Work order: Show all lines from the data that include the word "html".

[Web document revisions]

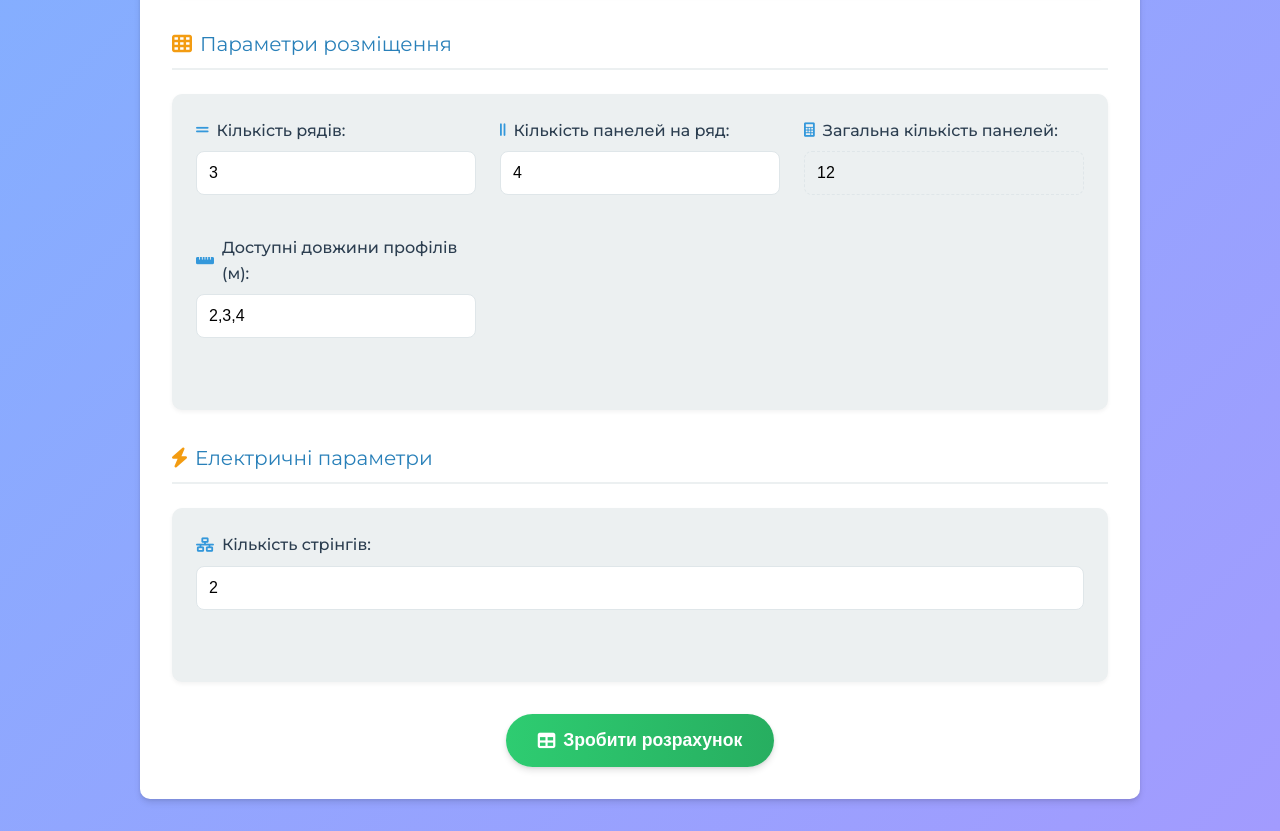
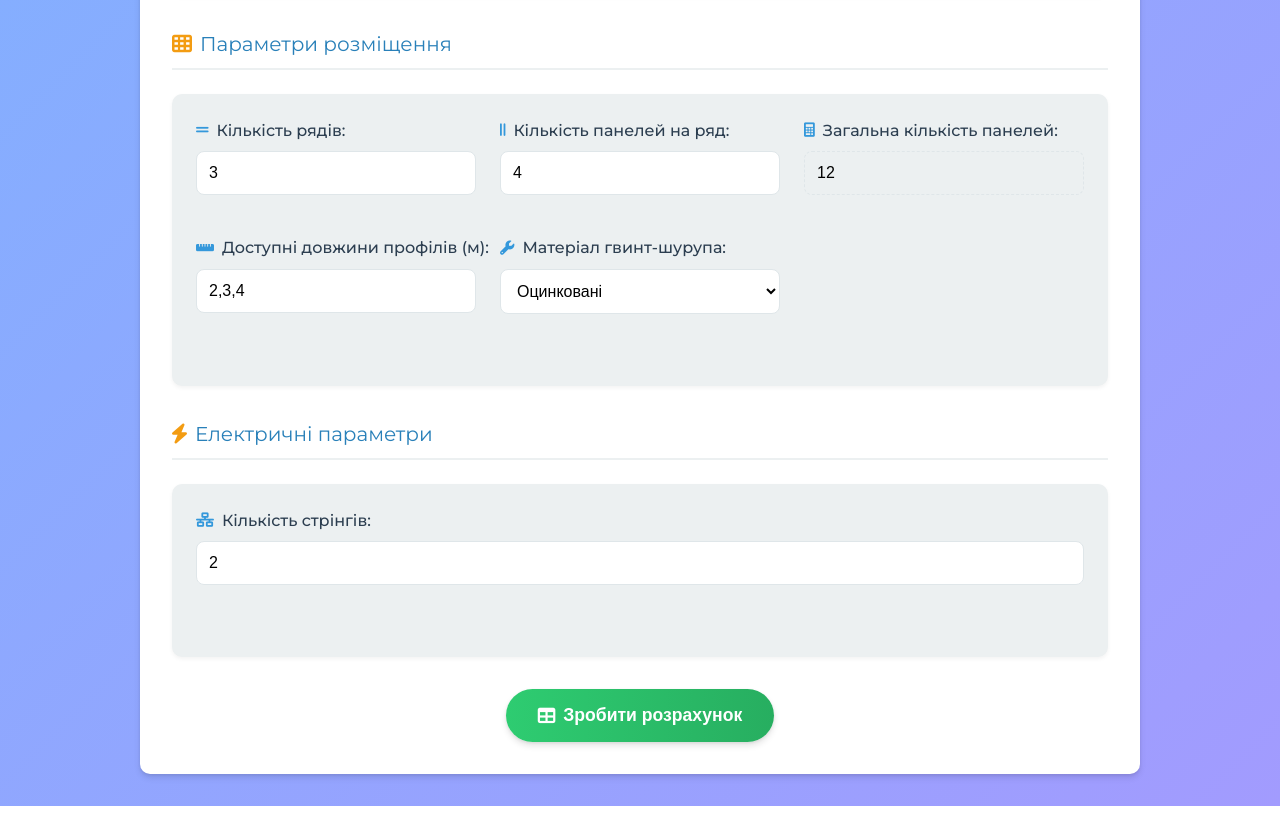
Before and after one commit to Rolandval/SolarCalc2, a Django app: page / in a window 1280 px wide. Shown: the part 1200-2031 px from the top of the page. After the commit the page ends 2006 px from the top, so only its background shows below. Run offline with Django 5.2, Linux system fonts and the light colour scheme; data comes from the database, SQL or seed files in the repository.

Commit message:
updating materials

```diff
--- a/calculator/views.py
+++ b/calculator/views.py
@@ -263,6 +263,7 @@ def calculate(request):
                         'total_panels': total_panels,
                         'profile_lengths': data.get('profile_lengths', ''),
                         'string_count': data.get('string_count', ''),
+                        'screw_material': data.get('screw_material', 'оцинковані'),  # Додаємо матеріал гвинт-шурупа
                         # Додаткові параметри (необов'язкові)
                         'inverterModel': data.get('custom_inverter_model', '') or data.get('inverter_model', ''),
                         'inverterPower': data.get('inverter_power', ''),
@@ -454,7 +455,8 @@ def generate_pdf(request):
                 dynamic_electrical=dynamic_electrical,
                 dynamic_work=dynamic_work,
                 usd_rate=float(data.get('usd_rate', '0').replace(',', '.') or 0.0),  # Замінюємо кому на крапку
-                total_usd=float(data.get('total_usd', '0').replace(',', '.') or 0.0)  # Замінюємо кому на крапку
+                total_usd=float(data.get('total_usd', '0').replace(',', '.') or 0.0),  # Замінюємо кому на крапку
+                screw_material=data.get('screw_material', 'оцинковані')  # Додаємо матеріал гвинт-шурупа
             )
 
             # Нормалізуємо шлях до PDF
--- a/pdf_result.py
+++ b/pdf_result.py
@@ -54,6 +54,7 @@ def generate(
         dynamic_work: list = [],
         usd_rate: float = 0.0,  # Додаємо курс долара
         total_usd: float = 0.0,  # Додаємо суму в доларах
+        screw_material: str = 'оцинковані',
         ):
     # Створюємо тимчасову директорію для шрифтів
     temp_font_dir = os.path.join(BASE_DIR, "temp_fonts")
@@ -113,7 +114,7 @@ def generate(
 
         # Заголовки колонок
         headers = ['Найменування', 'К-сть', 'Од', 'Ціна', 'Сума']
-        col_widths = [100, 15, 20, 30, 30]
+        col_widths = [106, 15, 20, 27, 27]
 
         # Встановлюємо жирний шрифт для заголовків
         pdf.set_font('DejaVu', 'B', 12)
@@ -177,7 +178,7 @@ def generate(
     mounting.extend([
         [f'Бокові Г-образні зажими ({panel_height} мм)', f'{K21}', 'комп', f'{K22}', f'{K21 * K22}'],
         [f'Міжпанельні V-образні зажими ({panel_height} мм)', f'{K31}', 'комп', f'{K32}', f'{K31 * K32}'],
-        ['Гвинт шуруп М10*200 комплект цинк', f'{K41}', 'комп', f'{K42}', f'{K41 * K42}'],
+        [f'Гвинт шуруп М10*200 комплект ({screw_material})', f'{K41}', 'комп', f'{K42}', f'{K41 * K42}'],
         ['Комплект з\'єднувача профілів (ЗОВНІШНІЙ)', f'{K51}', 'комп', f'{K52}', f'{K51 * K52}'],
         ['Конектори МС4', f'{K61}', 'пара', f'{K62}', f'{K61 * K62}'],
         ['Кабель', f'{K71}', 'м', f'{K72}', f'{K71 * K72}']
--- a/templates/index.html
+++ b/templates/index.html
@@ -517,8 +517,15 @@
                             <input type="number" id="total_panels" name="total_panels" value="12" readonly>
                         </div>
                         <div class="form-group">
-                            <label for="profile_lengths"><i class="fas fa-ruler-horizontal"></i> Доступні довжини профілів (м):</label>
+                            <label for="profile_lengths" style="white-space: nowrap;"><i class="fas fa-ruler-horizontal"></i> Доступні довжини профілів (м):</label>
                             <input type="text" id="profile_lengths" name="profile_lengths" value="2,3,4" required placeholder="Введіть через кому, наприклад: 2,3,4">
+                        </div>
+                        <div class="form-group">
+                            <label for="screw_material"><i class="fas fa-wrench"></i> Матеріал гвинт-шурупа:</label>
+                            <select id="screw_material" name="screw_material" required>
+                                <option value="оцинковані">Оцинковані</option>
+                                <option value="нержавійка">Нержавійка</option>
+                            </select>
                         </div>
                     </div>
                 </div>
--- a/templates/table.html
+++ b/templates/table.html
@@ -711,7 +711,7 @@
                         <td><input type="number" name="K33" value="0"></td>
                     </tr>
                     <tr>
-                        <td>Гвинт шуруп М10*200 комплект цинк</td>
+                        <td>Гвинт шуруп М10*200 комплект ({{ data.form_data.screw_material }})</td>
                         <td><input type="number" name="K41" value="{{ data.m_sh }}"></td>
                         <td>компл</td>
                         <td><input type="number" name="Z7" value="0"></td>
```
Also changed, not shown: 1 other file.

Finished exercise:
--- a/templates/index.html
+++ b/templates/index.html
--- a/templates/table.html
+++ b/templates/table.html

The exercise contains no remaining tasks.